TASK DESCRIPTION ::
Below is a block of entries, which should be copied verbatim apart from the pictures.

INPUT FOR THIS TASK ::

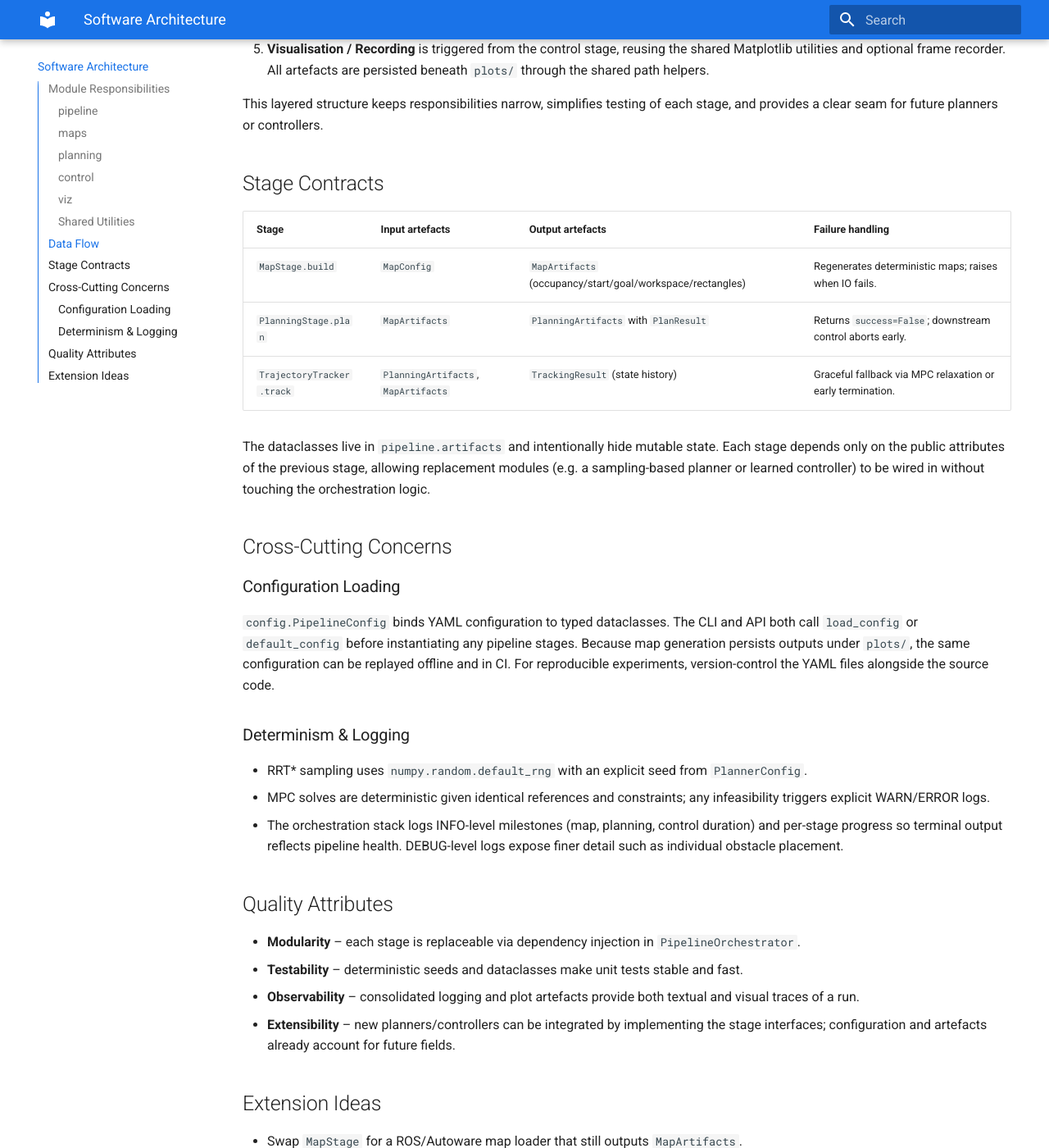
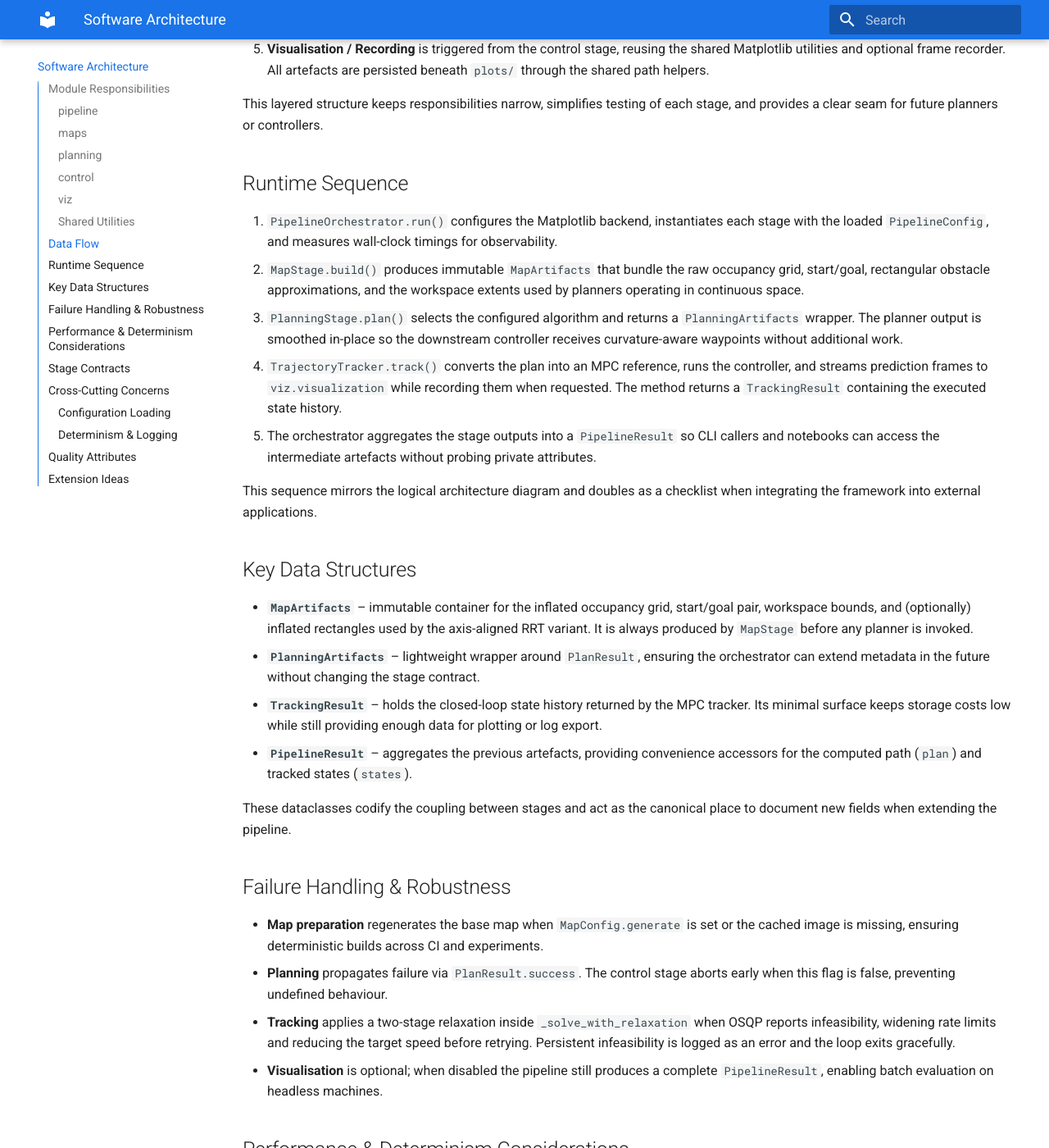
Before and after one commit to CagriCatik/RRT-MPC, an MkDocs documentation site: the page built from docs/architecture.md, in a window 1280 px wide and 1400 px high, scrolled down 2253 px. Shown: the whole window at 82% size. Built offline with MkDocs 1.6.1 and Material for MkDocs 9.7.7, drawn with Linux system fonts in a browser that asks for light colours; some of the changed text lies outside the part shown.

Commit message:
docs: deepen pipeline integration guidance

```diff
--- a/docs/architecture.md
+++ b/docs/architecture.md
@@ -107,6 +107,73 @@ flowchart LR
 This layered structure keeps responsibilities narrow, simplifies testing of each
 stage, and provides a clear seam for future planners or controllers.
 
+## Runtime Sequence
+
+1. `PipelineOrchestrator.run()` configures the Matplotlib backend, instantiates
+   each stage with the loaded `PipelineConfig`, and measures wall-clock timings
+   for observability.
+2. `MapStage.build()` produces immutable `MapArtifacts` that bundle the raw
+   occupancy grid, start/goal, rectangular obstacle approximations, and the
+   workspace extents used by planners operating in continuous space.
+3. `PlanningStage.plan()` selects the configured algorithm and returns a
+   `PlanningArtifacts` wrapper. The planner output is smoothed in-place so the
+   downstream controller receives curvature-aware waypoints without additional
+   work.
+4. `TrajectoryTracker.track()` converts the plan into an MPC reference, runs the
+   controller, and streams prediction frames to `viz.visualization` while
+   recording them when requested. The method returns a `TrackingResult`
+   containing the executed state history.
+5. The orchestrator aggregates the stage outputs into a `PipelineResult` so CLI
+   callers and notebooks can access the intermediate artefacts without probing
+   private attributes.
+
+This sequence mirrors the logical architecture diagram and doubles as a
+checklist when integrating the framework into external applications.
+
+## Key Data Structures
+
+- **`MapArtifacts`** – immutable container for the inflated occupancy grid,
+  start/goal pair, workspace bounds, and (optionally) inflated rectangles used
+  by the axis-aligned RRT variant. It is always produced by `MapStage` before
+  any planner is invoked.
+- **`PlanningArtifacts`** – lightweight wrapper around `PlanResult`, ensuring
+  the orchestrator can extend metadata in the future without changing the stage
+  contract.
+- **`TrackingResult`** – holds the closed-loop state history returned by the MPC
+  tracker. Its minimal surface keeps storage costs low while still providing
+  enough data for plotting or log export.
+- **`PipelineResult`** – aggregates the previous artefacts, providing convenience
+  accessors for the computed path (`plan`) and tracked states (`states`).
+
+These dataclasses codify the coupling between stages and act as the canonical
+place to document new fields when extending the pipeline.
+
+## Failure Handling & Robustness
+
+- **Map preparation** regenerates the base map when `MapConfig.generate` is set
+  or the cached image is missing, ensuring deterministic builds across CI and
+  experiments.
+- **Planning** propagates failure via `PlanResult.success`. The control stage
+  aborts early when this flag is false, preventing undefined behaviour.
+- **Tracking** applies a two-stage relaxation inside `_solve_with_relaxation`
+  when OSQP reports infeasibility, widening rate limits and reducing the target
+  speed before retrying. Persistent infeasibility is logged as an error and the
+  loop exits gracefully.
+- **Visualisation** is optional; when disabled the pipeline still produces a
+  complete `PipelineResult`, enabling batch evaluation on headless machines.
+
+## Performance & Determinism Considerations
+
+- Planning randomness is seeded via `PlannerConfig.random_seed` and the RRT
+  parameters, making generated trees reproducible.
+- Occupancy inflation and reference building operate on NumPy arrays, enabling
+  vectorised execution that scales with map size.
+- The MPC controller warms starts OSQP, reuses linearised dynamics across the
+  horizon, and exposes penalty weights for slack variables so tuning efforts are
+  explicit in configuration rather than hard-coded.
+- Stage-level logging reports timings, iteration counts, and controller
+  progress, providing a low-overhead feedback loop when profiling the system.
+
 ## Stage Contracts
 
 | Stage             | Input artefacts                  | Output artefacts                 | Failure handling                                 |
```
Also changed, not shown: README.md (+18 -0 lines), docs/index.md (+2 -0 lines), docs/system_integration.md (added, +89 -0 lines).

SOLUTION ::
Before and after one commit to CagriCatik/RRT-MPC, an MkDocs documentation site: the page built from docs/architecture.md, in a window 1280 px wide and 1400 px high, scrolled down 2253 px. Shown: the whole window at 82% size. Built offline with MkDocs 1.6.1 and Material for MkDocs 9.7.7, drawn with Linux system fonts in a browser that asks for light colours; some of the changed text lies outside the part shown.

Commit message:
docs: deepen pipeline integration guidance

```diff
--- a/docs/architecture.md
+++ b/docs/architecture.md
@@ -107,6 +107,73 @@ flowchart LR
 This layered structure keeps responsibilities narrow, simplifies testing of each
 stage, and provides a clear seam for future planners or controllers.
 
+## Runtime Sequence
+
+1. `PipelineOrchestrator.run()` configures the Matplotlib backend, instantiates
+   each stage with the loaded `PipelineConfig`, and measures wall-clock timings
+   for observability.
+2. `MapStage.build()` produces immutable `MapArtifacts` that bundle the raw
+   occupancy grid, start/goal, rectangular obstacle approximations, and the
+   workspace extents used by planners operating in continuous space.
+3. `PlanningStage.plan()` selects the configured algorithm and returns a
+   `PlanningArtifacts` wrapper. The planner output is smoothed in-place so the
+   downstream controller receives curvature-aware waypoints without additional
+   work.
+4. `TrajectoryTracker.track()` converts the plan into an MPC reference, runs the
+   controller, and streams prediction frames to `viz.visualization` while
+   recording them when requested. The method returns a `TrackingResult`
+   containing the executed state history.
+5. The orchestrator aggregates the stage outputs into a `PipelineResult` so CLI
+   callers and notebooks can access the intermediate artefacts without probing
+   private attributes.
+
+This sequence mirrors the logical architecture diagram and doubles as a
+checklist when integrating the framework into external applications.
+
+## Key Data Structures
+
+- **`MapArtifacts`** – immutable container for the inflated occupancy grid,
+  start/goal pair, workspace bounds, and (optionally) inflated rectangles used
+  by the axis-aligned RRT variant. It is always produced by `MapStage` before
+  any planner is invoked.
+- **`PlanningArtifacts`** – lightweight wrapper around `PlanResult`, ensuring
+  the orchestrator can extend metadata in the future without changing the stage
+  contract.
+- **`TrackingResult`** – holds the closed-loop state history returned by the MPC
+  tracker. Its minimal surface keeps storage costs low while still providing
+  enough data for plotting or log export.
+- **`PipelineResult`** – aggregates the previous artefacts, providing convenience
+  accessors for the computed path (`plan`) and tracked states (`states`).
+
+These dataclasses codify the coupling between stages and act as the canonical
+place to document new fields when extending the pipeline.
+
+## Failure Handling & Robustness
+
+- **Map preparation** regenerates the base map when `MapConfig.generate` is set
+  or the cached image is missing, ensuring deterministic builds across CI and
+  experiments.
+- **Planning** propagates failure via `PlanResult.success`. The control stage
+  aborts early when this flag is false, preventing undefined behaviour.
+- **Tracking** applies a two-stage relaxation inside `_solve_with_relaxation`
+  when OSQP reports infeasibility, widening rate limits and reducing the target
+  speed before retrying. Persistent infeasibility is logged as an error and the
+  loop exits gracefully.
+- **Visualisation** is optional; when disabled the pipeline still produces a
+  complete `PipelineResult`, enabling batch evaluation on headless machines.
+
+## Performance & Determinism Considerations
+
+- Planning randomness is seeded via `PlannerConfig.random_seed` and the RRT
+  parameters, making generated trees reproducible.
+- Occupancy inflation and reference building operate on NumPy arrays, enabling
+  vectorised execution that scales with map size.
+- The MPC controller warms starts OSQP, reuses linearised dynamics across the
+  horizon, and exposes penalty weights for slack variables so tuning efforts are
+  explicit in configuration rather than hard-coded.
+- Stage-level logging reports timings, iteration counts, and controller
+  progress, providing a low-overhead feedback loop when profiling the system.
+
 ## Stage Contracts
 
 | Stage             | Input artefacts                  | Output artefacts                 | Failure handling                                 |
```
Also changed, not shown: README.md (+18 -0 lines), docs/index.md (+2 -0 lines), docs/system_integration.md (added, +89 -0 lines).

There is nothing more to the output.